Involved in various conflicts over the last 30 years, most recently since March 20, 2003, Iraq faced substantial development challenges. Chief among these was the need to rebuild its infrastructure and institutions after a tragic history of authoritarian rule followed by war and occupation, a task made difficult by the prospect of political instability and the excessive dependence on one commodity, crude oil, for its revenues.
Revenues from crude oil exports account for about two-thirds of the country’s gross domestic product (GDP) and for almost all of its export and fiscal revenues. Volatility of international oil prices translates into volatility of Iraq’s oil export and as a result, into a high volatility of its fiscal revenues. The rapid decline of the international oil price in 2009 resulted in an unusual financing need and fiscal adjustment in Iraq. A considerable financing gap—in the order of US$4.9 billion—had emerged for the period 2009-2011. The dependence of Iraq’s fiscal position on a volatile oil price, coupled with the dependence of the economy on the state, put into question the sustainability of the early reconstruction successes and an emerging political consensus around it, if the required fiscal adjustment could not be mitigated.
The main objective of the DPL was to mitigate the impact of the fiscal crisis on Iraq’s economy and to support its medium-term economic reform program, thereby helping the country improve fiscal sustainability and reducing its fiscal and socioeconomic vulnerability to sudden drops in oil revenues. The specific areas supported were (i) public financial management; (ii) financial sector reform; and (iii) reforms to the social protection system to increase its efficiency and fiscal sustainability. These reforms were either helping fiscal consolidation and rationalization/reprioritization of Iraq’s public expenditure program (social safety net, public distribution system, and pension reform), or helping to revitalize private sector growth, including through financial sector reforms based on a reform program endorsed by government in February 2009.
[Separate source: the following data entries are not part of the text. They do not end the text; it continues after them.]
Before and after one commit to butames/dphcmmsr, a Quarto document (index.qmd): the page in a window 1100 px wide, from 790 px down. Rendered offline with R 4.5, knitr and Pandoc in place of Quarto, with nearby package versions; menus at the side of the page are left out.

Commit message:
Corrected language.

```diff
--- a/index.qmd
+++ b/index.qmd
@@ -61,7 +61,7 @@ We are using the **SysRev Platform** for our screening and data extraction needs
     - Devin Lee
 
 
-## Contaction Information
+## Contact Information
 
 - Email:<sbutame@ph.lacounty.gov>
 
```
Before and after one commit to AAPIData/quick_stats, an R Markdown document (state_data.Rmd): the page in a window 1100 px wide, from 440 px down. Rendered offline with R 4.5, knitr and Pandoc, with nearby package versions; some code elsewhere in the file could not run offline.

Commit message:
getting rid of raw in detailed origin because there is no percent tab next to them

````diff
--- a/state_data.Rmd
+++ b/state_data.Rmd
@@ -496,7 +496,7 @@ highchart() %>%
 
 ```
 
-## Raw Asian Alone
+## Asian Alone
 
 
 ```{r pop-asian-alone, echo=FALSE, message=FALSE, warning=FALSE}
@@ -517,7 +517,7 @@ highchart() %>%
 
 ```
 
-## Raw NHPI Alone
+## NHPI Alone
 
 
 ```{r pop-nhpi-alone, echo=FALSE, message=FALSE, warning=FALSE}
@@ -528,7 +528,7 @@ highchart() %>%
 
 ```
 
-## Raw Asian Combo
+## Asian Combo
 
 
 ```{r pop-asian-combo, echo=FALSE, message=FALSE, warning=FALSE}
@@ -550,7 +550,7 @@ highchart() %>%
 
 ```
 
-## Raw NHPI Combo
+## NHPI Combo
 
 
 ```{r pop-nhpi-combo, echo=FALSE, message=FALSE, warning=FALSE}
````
Progress was made in the area of budget management in terms of policy and implementation, including:
- As of December 2011, monthly budget execution reports are now issued no later than 60 days after the end of the month.
- The Board of Supreme Audit (BSA) has completed the audits of the 2006 and 2007 government accounts and begun work on the reports for 2008 and 2009.
- Since December 2011, a summary of federal budget data is publicly available on Iraq’s Ministry of Finance website.
Progress has been made in reforming the financial sector through the institutional and operational restructuring of the two state-owned commercial banks. Key results include:
- Improved the provisioning level at two state-owned commercial banks, increasing the reserves-to-non-performing loans (NPLs) ratio from 10 percent in June 2008 to 20 percent in October 2011.
- The ratio of loans to the private sector to GDP increased from 4 percent in 2008 to 6 percent in October 2011.
- Major reduction in the processing time of payment transactions by (i) applying the Real Time Gross Settlement System (RTGS), and by (ii) extending the number of banks participating in the RTGS from 16 in 2006 to 44 in 2011. The number of daily transactions also increased from 120 in 2006 to 500 in 2011.
Efforts at reforming the Public Distribution System (PDS) have been initiated, but progress has been uneven.
- The National Board of Pensions (NBP) has been established as the unifying body of the mandatory pension schemes.
- The NBP houses the newly established State Pension Fund (SPF), which provides pension benefits to public sector workers retiring on or after January 17, 2008.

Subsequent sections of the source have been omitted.